Work to complete:
When a line below contains the string "className", show that line.

========================================

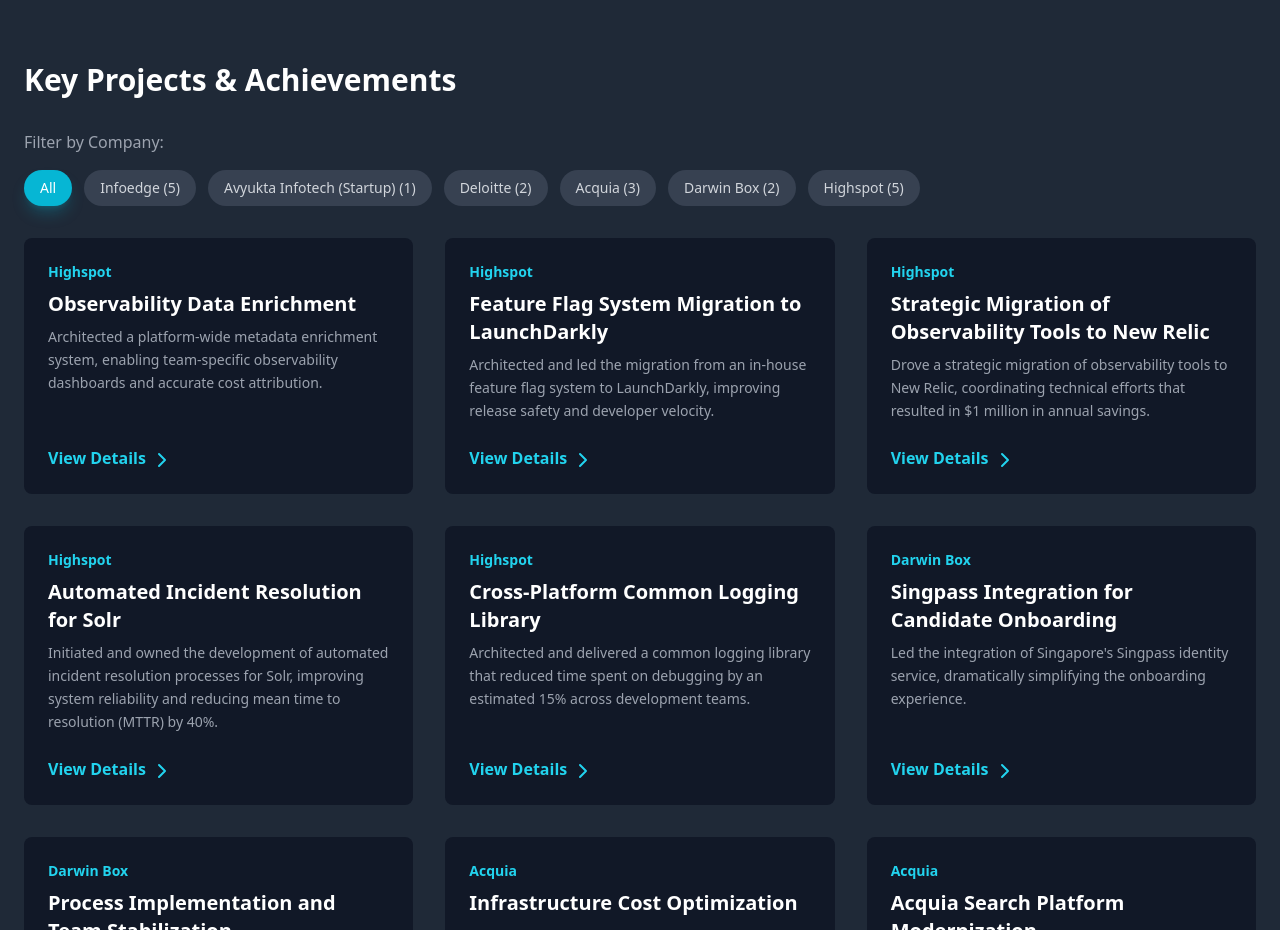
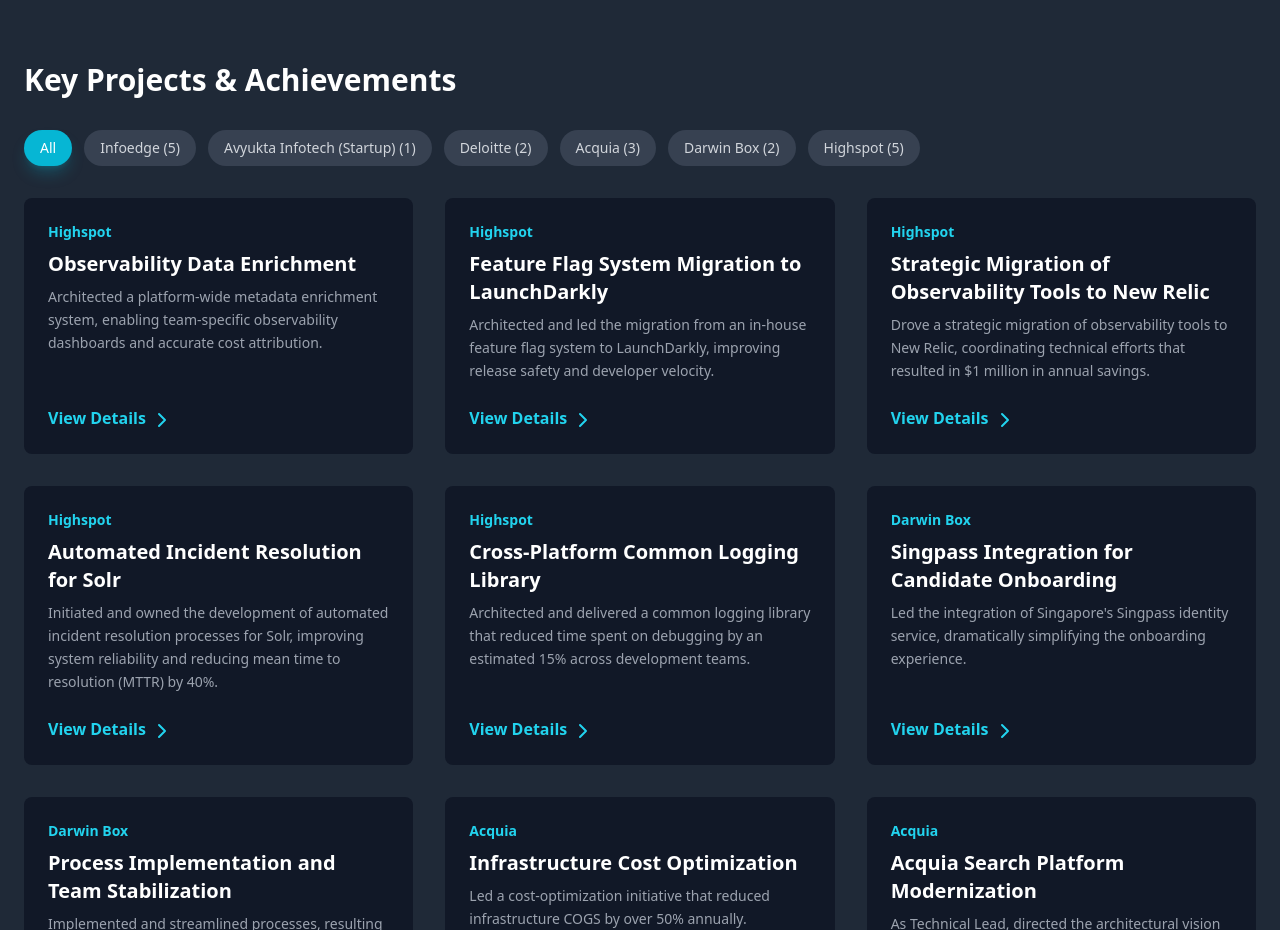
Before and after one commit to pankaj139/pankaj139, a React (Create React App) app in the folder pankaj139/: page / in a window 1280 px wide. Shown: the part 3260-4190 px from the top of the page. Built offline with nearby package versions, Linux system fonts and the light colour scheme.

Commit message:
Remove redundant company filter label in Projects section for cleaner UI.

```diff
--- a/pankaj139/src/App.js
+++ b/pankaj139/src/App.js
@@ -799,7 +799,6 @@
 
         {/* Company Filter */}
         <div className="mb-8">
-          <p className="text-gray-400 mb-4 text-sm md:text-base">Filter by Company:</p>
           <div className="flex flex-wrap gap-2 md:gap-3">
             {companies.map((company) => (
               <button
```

========================================

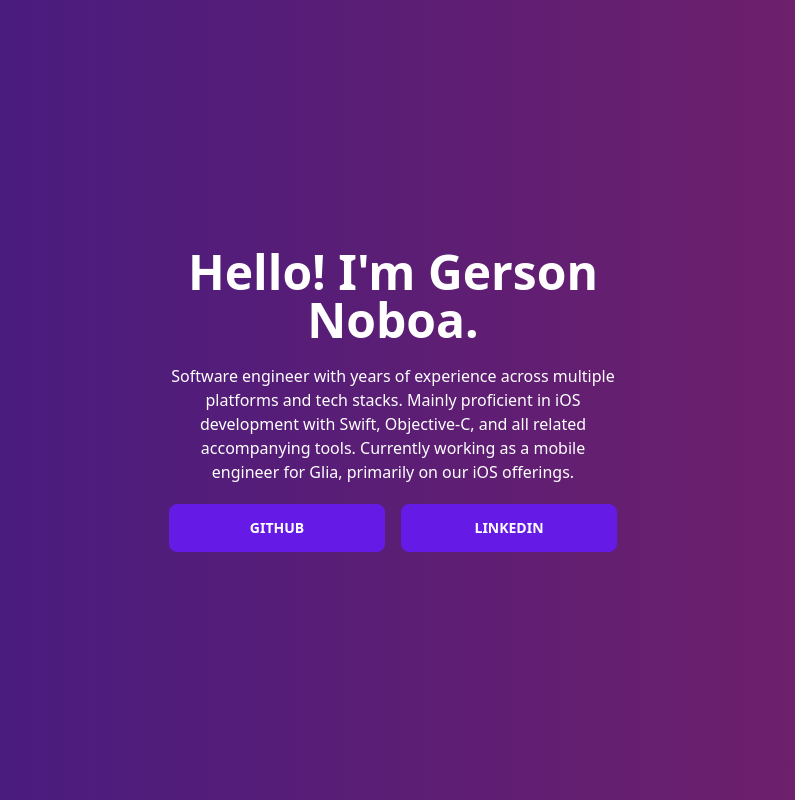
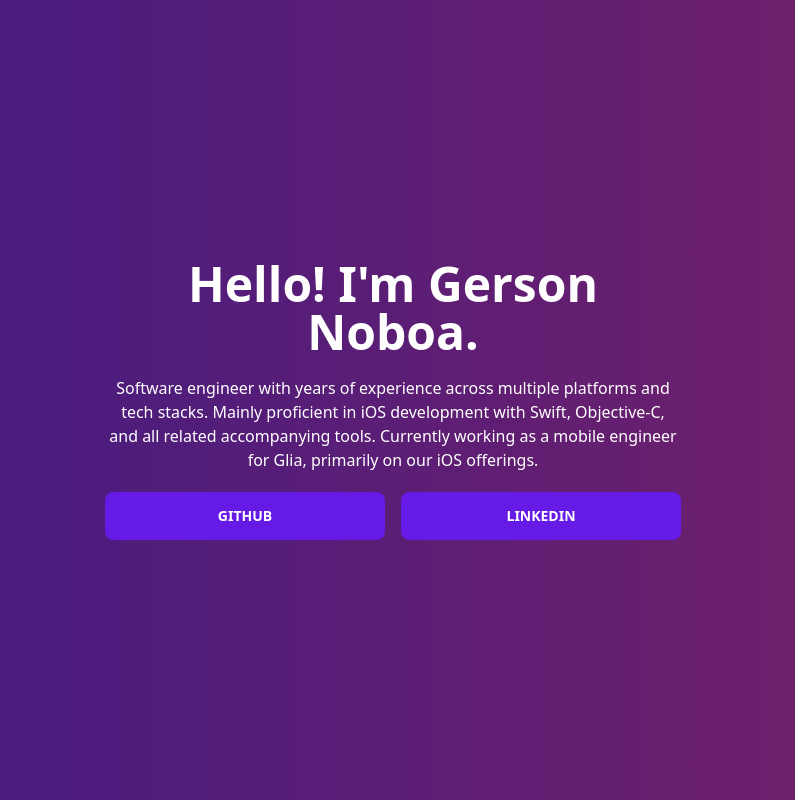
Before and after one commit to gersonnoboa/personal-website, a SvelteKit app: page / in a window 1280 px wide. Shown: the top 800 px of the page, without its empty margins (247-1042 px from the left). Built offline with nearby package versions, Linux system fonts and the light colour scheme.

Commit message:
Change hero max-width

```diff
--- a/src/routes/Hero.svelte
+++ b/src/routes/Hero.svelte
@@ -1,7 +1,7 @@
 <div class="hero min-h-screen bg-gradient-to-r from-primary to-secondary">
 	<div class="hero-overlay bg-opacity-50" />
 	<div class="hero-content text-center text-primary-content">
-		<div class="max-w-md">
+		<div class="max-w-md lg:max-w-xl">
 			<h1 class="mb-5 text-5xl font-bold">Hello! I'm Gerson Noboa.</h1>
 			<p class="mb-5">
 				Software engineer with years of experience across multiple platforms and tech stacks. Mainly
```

========================================

Answer to this exercise:
         <div className="mb-8">
-          <p className="text-gray-400 mb-4 text-sm md:text-base">Filter by Company:</p>
           <div className="flex flex-wrap gap-2 md:gap-3">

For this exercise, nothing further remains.